|Albertine Hannah Head Ston|
Maiden aunts, spinsters—often not used as a complimentary term. When I think of a maiden aunt, I think of a little old lady, who stays homes, keeps house, and takes care of her other relatives. In some ways that may describe my great great aunt, Albertine Hannah and in other ways it does not.
Obtaining information on single women is usually a challenge so I do not know a great deal about Albertine. Some of what I know about, Albertine, comes from census date. I know she was born in 1834 in Edgar County Illinois, near where Chrisman is today, was the seventh child of John M. and Charity (Mears) Hannah, and lived on her father’s farm. Her mother died in 1842 when Albertine was 8 years old. In 1850 she was living with her father, her three brothers, and two sisters. In 1860 Albertine was living with her father, and her niece, Charity Conrey, the daughter of her deceased sister, Nancy. When the Civil War began, both her father and her brother, John Wesley, enlisted. Her father fought for about three months, and then returned home, due to illness. He died in 1865. So far, Albertine looks like a pretty typical maiden aunt—living with her father, taking care of her niece, etc.
|Hannah Farm Land|

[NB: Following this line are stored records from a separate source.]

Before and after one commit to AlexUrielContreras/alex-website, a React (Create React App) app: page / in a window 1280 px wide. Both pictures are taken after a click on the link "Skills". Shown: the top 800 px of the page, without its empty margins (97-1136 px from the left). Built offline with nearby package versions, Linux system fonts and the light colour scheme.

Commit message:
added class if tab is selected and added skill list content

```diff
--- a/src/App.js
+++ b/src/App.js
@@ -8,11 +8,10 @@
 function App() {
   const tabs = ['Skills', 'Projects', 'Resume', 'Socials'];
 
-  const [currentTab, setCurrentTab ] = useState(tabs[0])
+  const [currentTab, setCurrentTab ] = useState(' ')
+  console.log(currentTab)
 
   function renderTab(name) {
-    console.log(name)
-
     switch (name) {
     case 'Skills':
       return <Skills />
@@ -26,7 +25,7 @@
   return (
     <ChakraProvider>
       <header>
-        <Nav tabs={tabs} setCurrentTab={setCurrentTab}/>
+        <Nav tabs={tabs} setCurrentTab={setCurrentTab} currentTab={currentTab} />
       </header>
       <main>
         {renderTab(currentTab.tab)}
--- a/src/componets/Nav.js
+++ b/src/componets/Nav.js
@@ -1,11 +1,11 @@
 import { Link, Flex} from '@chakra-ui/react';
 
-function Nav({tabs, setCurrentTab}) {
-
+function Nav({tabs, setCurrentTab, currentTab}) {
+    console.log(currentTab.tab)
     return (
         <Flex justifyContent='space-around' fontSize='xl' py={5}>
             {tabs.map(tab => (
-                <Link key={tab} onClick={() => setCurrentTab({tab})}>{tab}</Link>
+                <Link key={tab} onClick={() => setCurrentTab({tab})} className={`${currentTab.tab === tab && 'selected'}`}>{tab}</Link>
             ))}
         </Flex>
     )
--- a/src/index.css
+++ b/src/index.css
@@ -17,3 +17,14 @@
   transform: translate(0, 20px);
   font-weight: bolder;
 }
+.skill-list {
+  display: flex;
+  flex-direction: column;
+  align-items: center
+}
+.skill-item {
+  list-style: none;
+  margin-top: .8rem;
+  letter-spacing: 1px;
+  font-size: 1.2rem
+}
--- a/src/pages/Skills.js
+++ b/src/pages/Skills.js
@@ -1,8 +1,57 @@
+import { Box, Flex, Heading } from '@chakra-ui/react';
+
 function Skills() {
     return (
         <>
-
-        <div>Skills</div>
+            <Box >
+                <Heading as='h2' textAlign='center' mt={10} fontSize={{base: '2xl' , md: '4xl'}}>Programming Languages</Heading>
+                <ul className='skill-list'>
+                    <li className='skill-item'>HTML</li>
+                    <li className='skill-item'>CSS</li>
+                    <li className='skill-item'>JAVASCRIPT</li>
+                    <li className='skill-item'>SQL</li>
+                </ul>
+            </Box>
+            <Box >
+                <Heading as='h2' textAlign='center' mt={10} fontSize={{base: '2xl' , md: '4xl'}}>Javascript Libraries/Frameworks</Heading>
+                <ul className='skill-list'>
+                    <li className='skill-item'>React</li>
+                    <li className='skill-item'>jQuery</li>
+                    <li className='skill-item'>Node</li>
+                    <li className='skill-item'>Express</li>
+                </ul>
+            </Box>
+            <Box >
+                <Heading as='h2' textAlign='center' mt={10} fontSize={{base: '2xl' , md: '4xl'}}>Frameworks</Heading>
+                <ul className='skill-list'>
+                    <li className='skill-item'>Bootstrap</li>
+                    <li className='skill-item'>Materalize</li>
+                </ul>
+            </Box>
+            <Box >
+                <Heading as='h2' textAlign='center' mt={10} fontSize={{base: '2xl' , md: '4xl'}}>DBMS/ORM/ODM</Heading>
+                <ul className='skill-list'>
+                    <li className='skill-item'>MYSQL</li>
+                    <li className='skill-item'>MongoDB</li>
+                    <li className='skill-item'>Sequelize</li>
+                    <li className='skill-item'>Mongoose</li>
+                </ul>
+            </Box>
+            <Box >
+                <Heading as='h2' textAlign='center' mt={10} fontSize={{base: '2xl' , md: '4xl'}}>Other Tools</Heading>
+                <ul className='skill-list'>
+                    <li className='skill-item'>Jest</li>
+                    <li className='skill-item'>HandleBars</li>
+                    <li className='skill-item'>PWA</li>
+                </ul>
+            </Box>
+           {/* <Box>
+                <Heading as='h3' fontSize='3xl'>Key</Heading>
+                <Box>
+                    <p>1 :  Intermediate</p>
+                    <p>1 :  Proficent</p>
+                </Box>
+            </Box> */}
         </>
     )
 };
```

I would love to be able to have a conversation with Albertine. I would like to know why she remained single. Did she, like many women of that time, have a man she loved who was killed in the Civil War? Also during the Civil War, who ran the farm while her father was at war? Did she? Did her brother, George, or her brothers-in-law help out?